*TASK ITEM:* Work out how many lines in these entries include the string "which", and give only that figure.

Detected change data
● ● ●

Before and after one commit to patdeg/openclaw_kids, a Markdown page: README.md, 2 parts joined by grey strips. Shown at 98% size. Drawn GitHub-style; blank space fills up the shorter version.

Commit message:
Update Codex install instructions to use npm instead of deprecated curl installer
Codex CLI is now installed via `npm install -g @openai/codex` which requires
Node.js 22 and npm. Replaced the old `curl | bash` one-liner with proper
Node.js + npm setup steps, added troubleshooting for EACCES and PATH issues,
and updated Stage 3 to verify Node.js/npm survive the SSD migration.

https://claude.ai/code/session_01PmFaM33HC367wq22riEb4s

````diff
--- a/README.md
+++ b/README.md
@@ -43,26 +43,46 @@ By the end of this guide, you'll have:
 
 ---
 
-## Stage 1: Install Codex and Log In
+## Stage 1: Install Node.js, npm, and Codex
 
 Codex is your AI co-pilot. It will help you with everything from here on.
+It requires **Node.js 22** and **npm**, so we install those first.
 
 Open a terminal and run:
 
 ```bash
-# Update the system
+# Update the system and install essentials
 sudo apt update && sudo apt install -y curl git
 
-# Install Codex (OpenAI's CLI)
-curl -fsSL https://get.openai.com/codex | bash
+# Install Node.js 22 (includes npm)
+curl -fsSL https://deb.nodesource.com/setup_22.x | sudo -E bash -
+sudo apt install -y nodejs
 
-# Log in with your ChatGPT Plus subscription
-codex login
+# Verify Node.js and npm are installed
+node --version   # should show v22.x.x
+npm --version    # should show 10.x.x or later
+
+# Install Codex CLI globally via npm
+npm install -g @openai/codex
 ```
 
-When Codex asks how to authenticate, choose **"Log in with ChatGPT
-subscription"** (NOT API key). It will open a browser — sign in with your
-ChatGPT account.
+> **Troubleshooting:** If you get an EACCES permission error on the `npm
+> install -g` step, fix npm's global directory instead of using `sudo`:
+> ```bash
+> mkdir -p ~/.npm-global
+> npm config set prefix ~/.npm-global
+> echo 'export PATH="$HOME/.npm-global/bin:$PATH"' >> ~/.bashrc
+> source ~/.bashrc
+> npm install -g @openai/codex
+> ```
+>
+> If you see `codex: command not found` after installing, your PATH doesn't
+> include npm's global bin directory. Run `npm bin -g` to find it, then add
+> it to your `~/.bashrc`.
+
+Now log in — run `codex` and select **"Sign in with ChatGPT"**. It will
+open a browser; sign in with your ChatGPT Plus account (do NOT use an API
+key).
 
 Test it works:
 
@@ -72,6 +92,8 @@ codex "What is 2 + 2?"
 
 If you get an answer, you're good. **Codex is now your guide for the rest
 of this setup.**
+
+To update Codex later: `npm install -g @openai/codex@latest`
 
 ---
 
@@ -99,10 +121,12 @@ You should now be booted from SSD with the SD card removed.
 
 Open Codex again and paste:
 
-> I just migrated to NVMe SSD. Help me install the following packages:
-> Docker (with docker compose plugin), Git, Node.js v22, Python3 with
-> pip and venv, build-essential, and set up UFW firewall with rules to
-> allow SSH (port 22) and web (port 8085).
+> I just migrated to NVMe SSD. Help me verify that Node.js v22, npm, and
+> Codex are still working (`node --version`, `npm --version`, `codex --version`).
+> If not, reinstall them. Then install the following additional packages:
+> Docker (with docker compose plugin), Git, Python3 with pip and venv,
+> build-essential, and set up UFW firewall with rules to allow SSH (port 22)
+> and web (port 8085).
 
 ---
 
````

● ● ●

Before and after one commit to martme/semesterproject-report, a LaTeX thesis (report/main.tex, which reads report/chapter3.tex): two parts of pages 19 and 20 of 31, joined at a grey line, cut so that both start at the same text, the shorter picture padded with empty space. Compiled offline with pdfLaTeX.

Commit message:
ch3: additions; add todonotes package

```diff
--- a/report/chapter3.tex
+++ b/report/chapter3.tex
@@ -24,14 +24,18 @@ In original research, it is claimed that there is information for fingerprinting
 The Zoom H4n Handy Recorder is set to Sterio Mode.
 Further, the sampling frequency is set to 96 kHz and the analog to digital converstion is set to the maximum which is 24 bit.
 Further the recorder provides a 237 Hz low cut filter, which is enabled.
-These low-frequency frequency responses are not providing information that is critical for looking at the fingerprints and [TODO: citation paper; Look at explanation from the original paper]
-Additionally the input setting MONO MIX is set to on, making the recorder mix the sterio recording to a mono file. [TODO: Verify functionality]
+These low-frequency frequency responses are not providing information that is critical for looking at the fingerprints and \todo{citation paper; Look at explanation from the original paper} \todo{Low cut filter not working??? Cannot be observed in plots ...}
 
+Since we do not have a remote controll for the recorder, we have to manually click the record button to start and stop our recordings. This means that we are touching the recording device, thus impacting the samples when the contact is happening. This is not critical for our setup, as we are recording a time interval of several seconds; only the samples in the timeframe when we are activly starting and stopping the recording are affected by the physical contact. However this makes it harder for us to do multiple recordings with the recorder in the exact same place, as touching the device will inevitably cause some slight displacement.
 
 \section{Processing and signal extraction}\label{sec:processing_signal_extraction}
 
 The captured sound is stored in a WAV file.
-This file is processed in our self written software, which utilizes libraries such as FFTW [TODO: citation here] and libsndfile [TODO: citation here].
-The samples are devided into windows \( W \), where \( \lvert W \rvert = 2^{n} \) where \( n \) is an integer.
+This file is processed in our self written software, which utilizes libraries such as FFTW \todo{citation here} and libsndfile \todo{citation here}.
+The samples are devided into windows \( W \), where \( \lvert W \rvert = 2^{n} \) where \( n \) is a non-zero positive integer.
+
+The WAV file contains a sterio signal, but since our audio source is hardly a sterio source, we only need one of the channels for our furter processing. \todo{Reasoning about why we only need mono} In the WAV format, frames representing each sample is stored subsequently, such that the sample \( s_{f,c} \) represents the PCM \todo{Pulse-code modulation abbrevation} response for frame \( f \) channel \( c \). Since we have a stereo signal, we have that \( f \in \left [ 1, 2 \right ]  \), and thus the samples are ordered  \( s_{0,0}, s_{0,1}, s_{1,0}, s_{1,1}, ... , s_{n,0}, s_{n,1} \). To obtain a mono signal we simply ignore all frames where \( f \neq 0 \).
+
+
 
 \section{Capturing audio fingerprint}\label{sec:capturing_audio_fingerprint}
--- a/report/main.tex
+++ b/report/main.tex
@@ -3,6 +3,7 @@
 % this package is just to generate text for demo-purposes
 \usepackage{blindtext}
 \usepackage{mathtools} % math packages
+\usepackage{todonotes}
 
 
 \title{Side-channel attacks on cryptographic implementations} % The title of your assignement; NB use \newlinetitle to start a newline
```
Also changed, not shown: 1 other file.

● ● ●

*FINISHED TASK:* 6